Key members of Trump’s cabinet should recognize the realism behind encouraging a Saudi- and Iranian-backed regional security agreement because the success of such an agreement would not only serve long-term U.S. interests, it could also have a positive impact on numerous conflicts in the Middle East.

Print Friendly

Given that Israel failed to defeat Hezbollah in its war in Lebanon in 2006, it’s difficult to imagine Israel succeeding in a war against both Hezbollah and its newfound regional network of Shiite allies.

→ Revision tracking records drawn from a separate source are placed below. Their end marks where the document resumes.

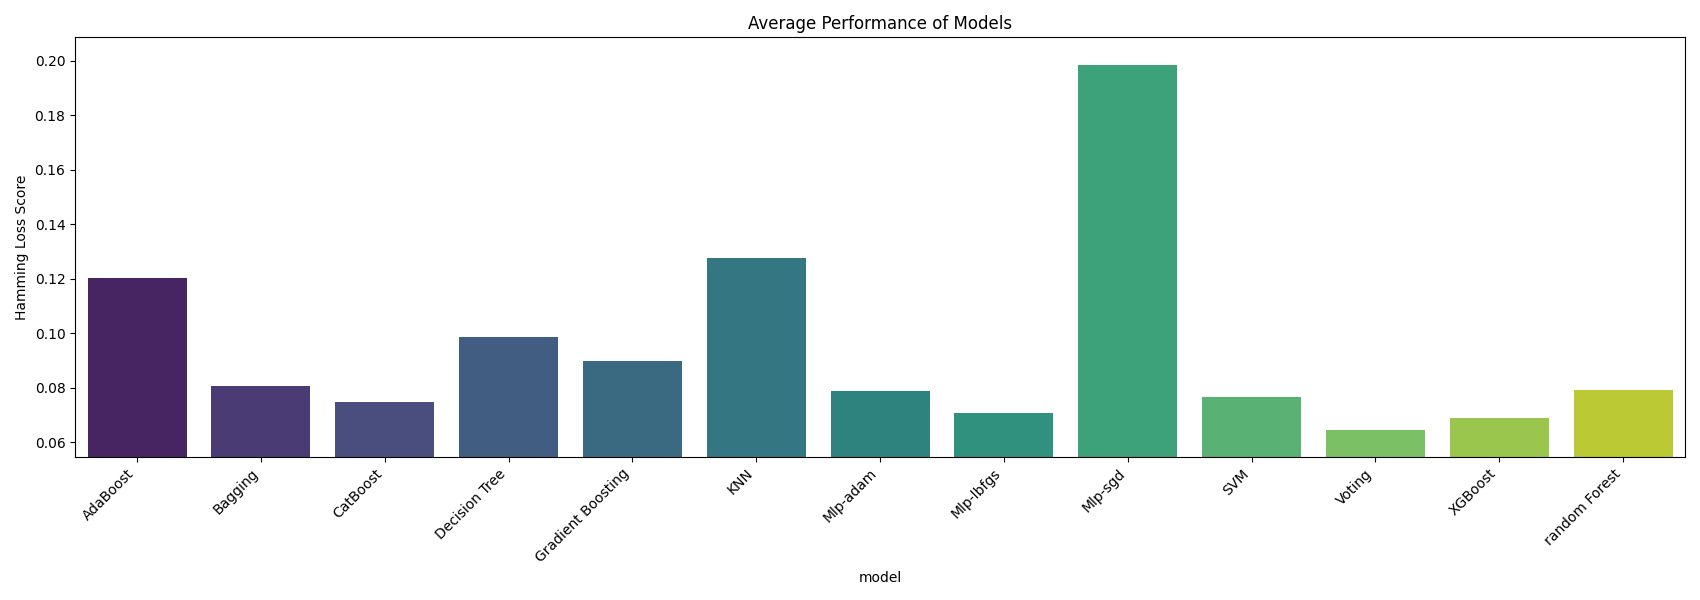
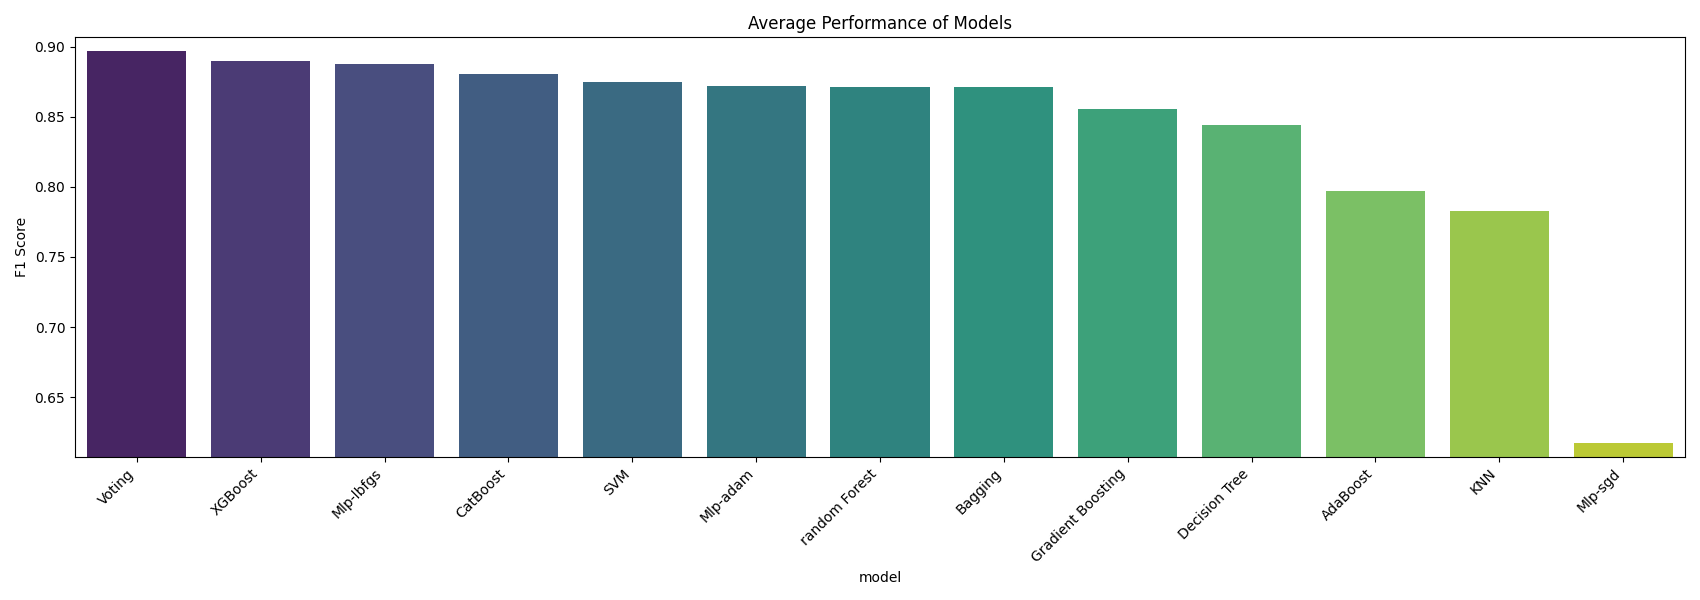
added graphs

diff --git a/resultsAnalyse.py b/resultsAnalyse.py
@@ -2,9 +2,10 @@ import pandas as pd
 import matplotlib.pyplot as plt
 import seaborn as sns
 import os
+import numpy as np
 import shutil
 from models import  runClassifierChain,columns,predict_multilabel_classifier,runClassifierChain
-from sklearn.metrics import multilabel_confusion_matrix,classification_report,ConfusionMatrixDisplay, hamming_loss
+from sklearn.metrics import multilabel_confusion_matrix,classification_report,ConfusionMatrixDisplay, hamming_loss,confusion_matrix
 from skmultilearn.problem_transform import BinaryRelevance
 from models import modelsDic,predict_multilabel_classifier,vectorize_data
 from xgboost import XGBClassifier
@@ -99,10 +100,11 @@ def evaluateMultiLabelClassifier(model_name, dataset_type):
     drawConfusionMatrix(predictions,test_df[columns],model_name)
 def drawConfusionMatrix(predictions, y_test,modelName):
     mcm = multilabel_confusion_matrix(predictions, y_test)
-
+    create_single_confusion_matrix(mcm,modelName)
     # Visualize each matrix
     
     for i, (matrix, label) in enumerate(zip(mcm, columns)):
+        # Plot the confusion matrix for each label
         plt.figure(figsize=(5, 4))
         sns.heatmap(matrix, annot=True, fmt='d', cmap='Blues',
                     xticklabels=['Predicted No', 'Predicted Yes'],
@@ -111,6 +113,32 @@ def drawConfusionMatrix(predictions, y_test,modelName):
         plt.ylabel('True label')
         plt.xlabel('Predicted label')
         plt.savefig(f"plots/ConfusionMatrix/{modelName}/{label}.png")
+def create_single_confusion_matrix(mcm,name):
+    micro_cm = np.sum(mcm, axis=0)  # Sum all individual confusion matrices
+
+    # Plot the micro-averaged confusion matrix
+    plt.figure(figsize=(6, 6))
+    plt.imshow(micro_cm, interpolation='nearest', cmap=plt.cm.Blues)
+    plt.title('Micro-Averaged Confusion Matrix\n(Sum of all label confusion matrices)')
+    plt.colorbar()
+
+    # Add text annotations
+    thresh = micro_cm.max() / 2.
+    for i in range(micro_cm.shape[0]):
+        for j in range(micro_cm.shape[1]):
+            plt.text(j, i, format(micro_cm[i, j], 'd'),
+                    horizontalalignment="center",
+                    color="white" if micro_cm[i, j] > thresh else "black")
+
+    # Label the axes
+    class_names = ['Negative', 'Positive']
+    plt.xticks([0, 1], [f'Predicted {name}' for name in class_names])
+    plt.yticks([0, 1], [f'Actual {name}' for name in class_names])
+    plt.ylabel('True label')
+    plt.xlabel('Predicted label')
+
+    plt.tight_layout()
+    plt.savefig(f"plots/ConfusionMatrix/{name}/micro_averaged.png")
 
 def best_performing_datasets(metric,topK,ascending=False):
     results = pd.read_csv("ResultsArchive/results.csv")
@@ -160,52 +188,38 @@ def get_bar_graph_average_performance_of_datasets(df):
     plt.xticks(rotation=45, ha='right')
     plt.tight_layout()  # Ensure everything fits within the figure
     plt.savefig(f"plots/bar_graphs/dataset_performance.png")
-def get_bar_graph_average_performance_of_model(df):
+def get_bar_graph_average_performance_of_model(metric,df,ascending=False):
     df = df.groupby("MODEL")[["ACCURACY","F1","RECALL","PRECISION","HAMMING_LOSS"]].mean().reset_index()
-
+    df.sort_values(by=metric, ascending=ascending, inplace=True)
     # Plot the bar graph using seaborn
     plt.figure(figsize=(17, 6))
-    sns.barplot(x='MODEL', y='HAMMING_LOSS', data=df, palette='viridis')
+    sns.barplot(x='MODEL', y=metric, data=df, palette='viridis')
     plt.xlabel('model')
-    plt.ylabel('Hamming Loss Score')
+    plt.ylabel(metric+' Score')
     plt.title('Average Performance of Models')
 
     # Set y-axis limits (lower limit set to 0.08)
-    plt.ylim(df['HAMMING_LOSS'].min()- 0.01, df['HAMMING_LOSS'].max() + 0.01)  # Add a small margin to the upper limit«
+    plt.ylim(df[metric].min()- 0.01, df[metric].max() + 0.01)  # Add a small margin to the upper limit«
 
     plt.xticks(rotation=45, ha='right')
     plt.tight_layout()  # Ensure everything fits within the figure
     plt.savefig(f"plots/bar_graphs/model_performance.png")
 
-def get_bar_graph_of_top_5_models_with_datasets(df):
+def get_bar_graph_of_top_k_models_by_metric(k,metric,df,ascending=False):
     # Get the top 5 models for each dataset
-    top_5_models = df.sort_values(by='HAMMING_LOSS', ascending=True).head(5)
-    top_5_models["graph_label"] = top_5_models["MODEL"] + " with " + top_5_models["SAMPLING"]
+    top_5_models = df.sort_values(by=metric, ascending=ascending).drop_duplicates("MODEL").head(k)
+    top_5_models["graph_label"] = top_5_models["MODEL"]
     # Plotting
     plt.figure()
-    sns.barplot(x='graph_label', y='HAMMING_LOSS', data=top_5_models, palette='viridis')
+    sns.barplot(x='graph_label', y=metric, data=top_5_models, palette='viridis')
     plt.xlabel('Model')
-    plt.ylabel('Hamming Loss Score')
+    plt.ylabel(metric+' Score')
     plt.title('Top 5 Models')
-    plt.ylim(top_5_models['HAMMING_LOSS'].min()- 0.001, top_5_models['HAMMING_LOSS'].max() + 0.001)
+    plt.ylim(top_5_models[metric].min()- top_5_models[metric].min()/4, top_5_models[metric].max() + 0.001)
+        
     plt.xticks(rotation=45, ha='right')
     plt.tight_layout()
     plt.savefig(f"plots/bar_graphs/top_5_models_per_dataset.png")
-
-def get_bar_graph_of_top_5_models_with_datasets_no_voting(df):
-    # Get the top 5 models for each dataset
-    top_5_models = df[(df["MODEL"] != "Voting")].sort_values(by='HAMMING_LOSS', ascending=True).head(5)
-    top_5_models["graph_label"] = top_5_models["MODEL"] + " with " + top_5_models["SAMPLING"]
-    # Plotting
-    plt.figure()
-    sns.barplot(x='graph_label', y='HAMMING_LOSS', data=top_5_models, palette='viridis')
-    plt.xlabel('Model')
-    plt.ylabel('Hamming Loss Score')
-    plt.title('Top 5 Models excuding VotingClassifier')
-    plt.ylim(top_5_models['HAMMING_LOSS'].min()- 0.001, top_5_models['HAMMING_LOSS'].max() + 0.001)
-    plt.xticks(rotation=45, ha='right')
-    plt.tight_layout()
-    plt.savefig(f"plots/bar_graphs/top_5_models_per_dataset_no_voting.png")
 
 def get_failed_queries_of_model(model, train_df, val_df, test_df):
     columns = ["ENTREGA", "OUTROS", "PRODUTO", "CONDICOESDERECEBIMENTO", "ANUNCIO"]
@@ -222,15 +236,15 @@ def get_failed_queries_of_model(model, train_df, val_df, test_df):
     train_X, val_X, test_X = vectorize_data(train_df, val_df, test_df)
 
     # Ensure labels are numeric
-    train_y = train_df[columns].fillna(0).astype(int)
-    val_y = val_df[columns].fillna(0).astype(int)
-    test_y = test_df[columns].fillna(0).astype(int)
+    train_y = train_df[columns]
+    val_y = val_df[columns]
+    test_y = test_df[columns]
 
     # Create a Binary Relevance classifier with the specified model
     br = BinaryRelevance(classifier=model, require_dense=[False, True])
 
     # Fit the model on the training data
-    br.fit(train_X, train_y)
+    br.fit(train_X, train_df[columns])
 
     # Predict on the validation and test data
     val_predictions = br.predict(val_X)
@@ -270,10 +284,11 @@ if __name__ == '__main__':
     # the best performing 'MLPClassifier', 'VotingClassifier'
 
     results = pd.read_csv("ResultsArchive/results_all.csv")
-    get_bar_graph_average_performance_of_datasets(results)
-    get_bar_graph_average_performance_of_model(results)
-    get_bar_graph_of_top_5_models_with_datasets(results)
-    get_bar_graph_of_top_5_models_with_datasets_no_voting(results)
+    #get_bar_graph_average_performance_of_datasets(results)
+    #get_bar_graph_average_performance_of_model("F1",results)
+    
+    #get_bar_graph_of_top_k_models_by_metric(10,"F1",results)
+    evaluateMultiLabelClassifier("KNeighborsClassifier","datasets_stem_text")
 
     """
     if os.path.exists("plots"):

And at the same time not only is Hezbollah’s missile arsenal a lot larger and more dangerous than it was in 2006, but it has also gained vast experience alongside its allies in offensive operations against IS and similar groups.

Print Friendly

Donald Trump should never be excused of responsibility for tearing down the respect for truth, but a foundation for his flagrant falsifying is the fact that many people would rather be entertained, no matter how false is the source of their entertainment, than to confront truth that is boring or unsatisfying or that requires effort to understand.

Print Friendly

It would be a welcome change in twenty-first-century America if the reckless decision to throw yet more unbelievable sums of money at a Pentagon already vastly overfunded sparked a serious discussion about America’s hyper-militarized foreign policy.

Print Friendly

President Trump and his advisers ought to ask themselves whether it is in the U.S. interest to run the risk of Iranian withdrawal from the nuclear agreement. Seen from the other side of the Atlantic, running that risk looks dumb.